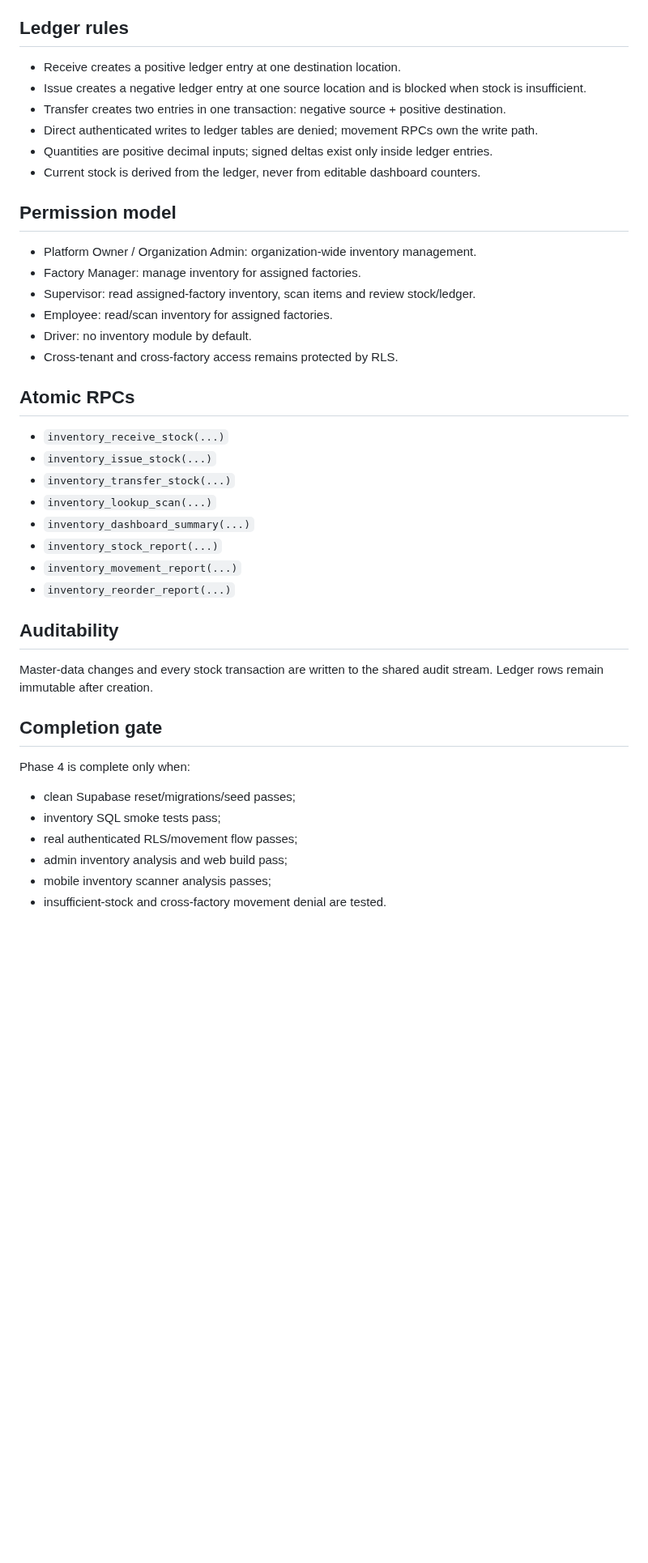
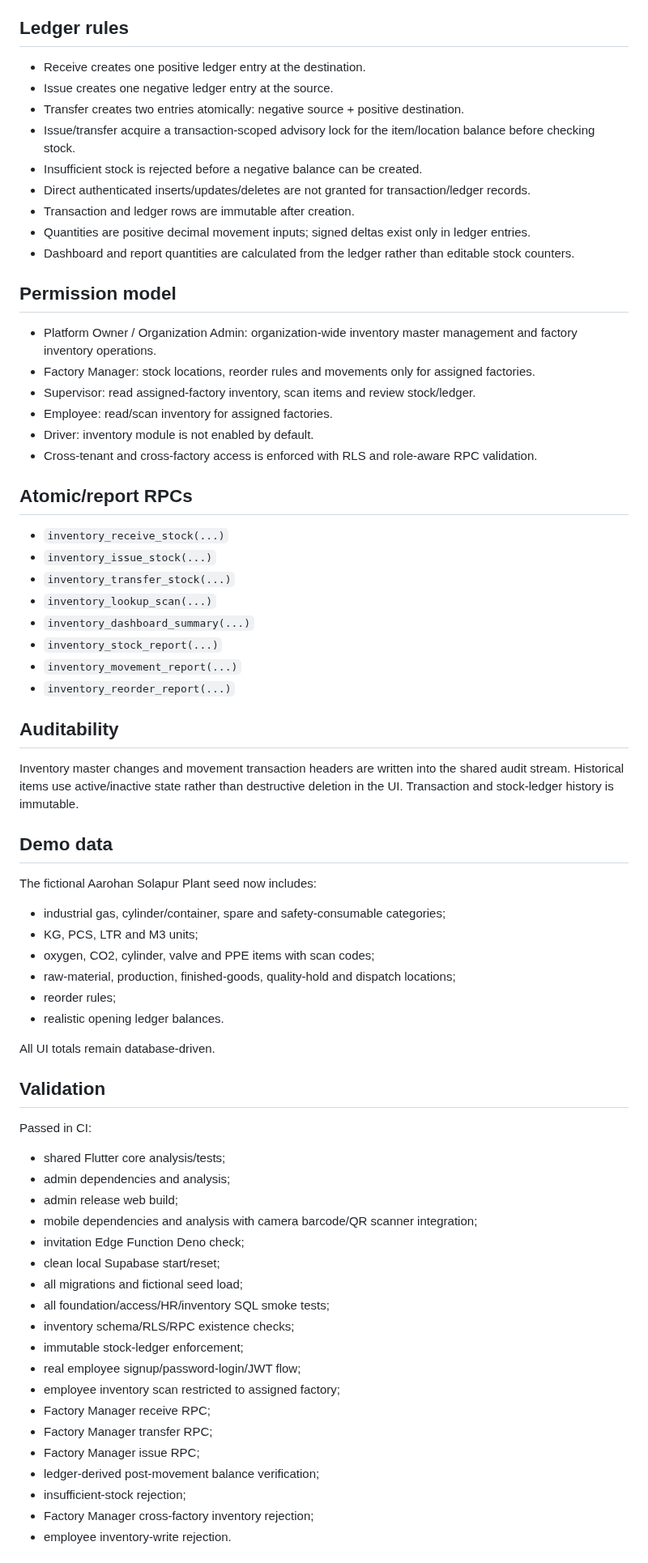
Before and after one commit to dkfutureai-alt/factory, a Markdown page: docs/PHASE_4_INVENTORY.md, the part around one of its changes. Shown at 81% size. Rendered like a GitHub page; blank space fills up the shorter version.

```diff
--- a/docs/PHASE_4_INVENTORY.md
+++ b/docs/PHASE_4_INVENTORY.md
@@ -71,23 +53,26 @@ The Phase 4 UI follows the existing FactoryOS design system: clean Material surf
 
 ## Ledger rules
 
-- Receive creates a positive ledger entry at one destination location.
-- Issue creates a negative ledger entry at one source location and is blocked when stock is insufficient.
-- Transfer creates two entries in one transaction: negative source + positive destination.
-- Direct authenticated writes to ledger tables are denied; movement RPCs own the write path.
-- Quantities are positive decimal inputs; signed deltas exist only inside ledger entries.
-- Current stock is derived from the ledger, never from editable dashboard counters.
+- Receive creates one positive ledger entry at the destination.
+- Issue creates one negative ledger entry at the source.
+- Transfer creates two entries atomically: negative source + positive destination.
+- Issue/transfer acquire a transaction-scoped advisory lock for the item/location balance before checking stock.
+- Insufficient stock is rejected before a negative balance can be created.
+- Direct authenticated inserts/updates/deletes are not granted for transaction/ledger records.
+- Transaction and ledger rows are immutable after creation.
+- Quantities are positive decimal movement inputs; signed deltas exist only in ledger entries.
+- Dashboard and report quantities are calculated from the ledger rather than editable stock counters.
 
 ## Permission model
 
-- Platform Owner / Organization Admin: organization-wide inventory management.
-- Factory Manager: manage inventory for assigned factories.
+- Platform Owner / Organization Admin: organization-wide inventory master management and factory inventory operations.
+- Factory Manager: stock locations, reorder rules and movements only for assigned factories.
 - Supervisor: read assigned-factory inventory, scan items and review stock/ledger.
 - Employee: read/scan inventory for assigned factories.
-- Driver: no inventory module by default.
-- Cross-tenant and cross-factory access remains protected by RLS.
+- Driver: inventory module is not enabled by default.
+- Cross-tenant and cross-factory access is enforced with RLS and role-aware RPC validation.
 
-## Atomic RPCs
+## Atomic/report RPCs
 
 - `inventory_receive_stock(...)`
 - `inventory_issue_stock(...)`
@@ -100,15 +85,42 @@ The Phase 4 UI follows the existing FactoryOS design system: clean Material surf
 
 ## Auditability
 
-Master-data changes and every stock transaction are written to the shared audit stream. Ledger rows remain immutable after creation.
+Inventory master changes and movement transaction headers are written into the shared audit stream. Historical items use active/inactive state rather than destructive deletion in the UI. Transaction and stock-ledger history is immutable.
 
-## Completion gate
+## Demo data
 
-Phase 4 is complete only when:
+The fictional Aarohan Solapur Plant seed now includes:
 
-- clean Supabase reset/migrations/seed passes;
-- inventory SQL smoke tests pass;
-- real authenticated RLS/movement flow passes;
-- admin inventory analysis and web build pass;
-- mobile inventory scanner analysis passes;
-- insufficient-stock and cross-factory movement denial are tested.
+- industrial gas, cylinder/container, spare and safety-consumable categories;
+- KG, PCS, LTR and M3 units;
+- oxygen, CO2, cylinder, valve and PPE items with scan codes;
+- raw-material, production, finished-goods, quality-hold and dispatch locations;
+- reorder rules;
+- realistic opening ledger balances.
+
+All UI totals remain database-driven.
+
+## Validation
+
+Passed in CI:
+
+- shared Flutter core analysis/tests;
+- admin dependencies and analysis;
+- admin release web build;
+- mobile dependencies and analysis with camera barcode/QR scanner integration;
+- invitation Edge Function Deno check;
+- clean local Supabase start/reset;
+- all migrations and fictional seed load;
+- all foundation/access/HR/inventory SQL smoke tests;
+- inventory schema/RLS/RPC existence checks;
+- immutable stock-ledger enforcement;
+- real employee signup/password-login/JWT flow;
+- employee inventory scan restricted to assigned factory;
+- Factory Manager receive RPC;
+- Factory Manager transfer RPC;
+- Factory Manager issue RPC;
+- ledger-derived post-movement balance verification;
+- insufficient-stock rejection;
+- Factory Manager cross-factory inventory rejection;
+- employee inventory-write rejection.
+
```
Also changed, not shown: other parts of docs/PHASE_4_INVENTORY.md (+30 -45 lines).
—————
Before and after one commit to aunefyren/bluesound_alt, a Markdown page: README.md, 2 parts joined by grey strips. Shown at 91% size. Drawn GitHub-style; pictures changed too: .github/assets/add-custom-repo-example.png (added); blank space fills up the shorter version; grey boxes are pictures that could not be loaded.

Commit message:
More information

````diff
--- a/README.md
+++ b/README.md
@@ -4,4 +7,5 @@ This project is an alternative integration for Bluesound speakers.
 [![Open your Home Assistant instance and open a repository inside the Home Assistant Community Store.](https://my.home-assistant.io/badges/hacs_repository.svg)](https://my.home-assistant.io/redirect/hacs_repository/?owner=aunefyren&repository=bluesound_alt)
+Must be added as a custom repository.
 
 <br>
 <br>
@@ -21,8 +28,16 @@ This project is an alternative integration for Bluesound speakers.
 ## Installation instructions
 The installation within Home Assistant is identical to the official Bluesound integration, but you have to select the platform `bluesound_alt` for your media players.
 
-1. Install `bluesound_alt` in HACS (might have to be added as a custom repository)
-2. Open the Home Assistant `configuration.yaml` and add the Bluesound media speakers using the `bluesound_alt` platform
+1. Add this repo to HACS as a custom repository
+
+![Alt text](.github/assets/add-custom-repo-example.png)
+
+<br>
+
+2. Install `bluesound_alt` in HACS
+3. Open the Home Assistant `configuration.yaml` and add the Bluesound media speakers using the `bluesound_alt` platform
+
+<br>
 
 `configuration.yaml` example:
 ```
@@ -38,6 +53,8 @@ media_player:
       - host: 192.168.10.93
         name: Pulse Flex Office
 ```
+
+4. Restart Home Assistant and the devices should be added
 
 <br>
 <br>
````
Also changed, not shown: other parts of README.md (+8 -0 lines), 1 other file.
—————
» EXERCISE DESCRIPTION: Check each line of the listing for "entry", and copy the ones that hold it.

» EXERCISE RESPONSE:
-- Receive creates a positive ledger entry at one destination location.
-- Issue creates a negative ledger entry at one source location and is blocked when stock is insufficient.
+- Receive creates one positive ledger entry at the destination.
+- Issue creates one negative ledger entry at the source.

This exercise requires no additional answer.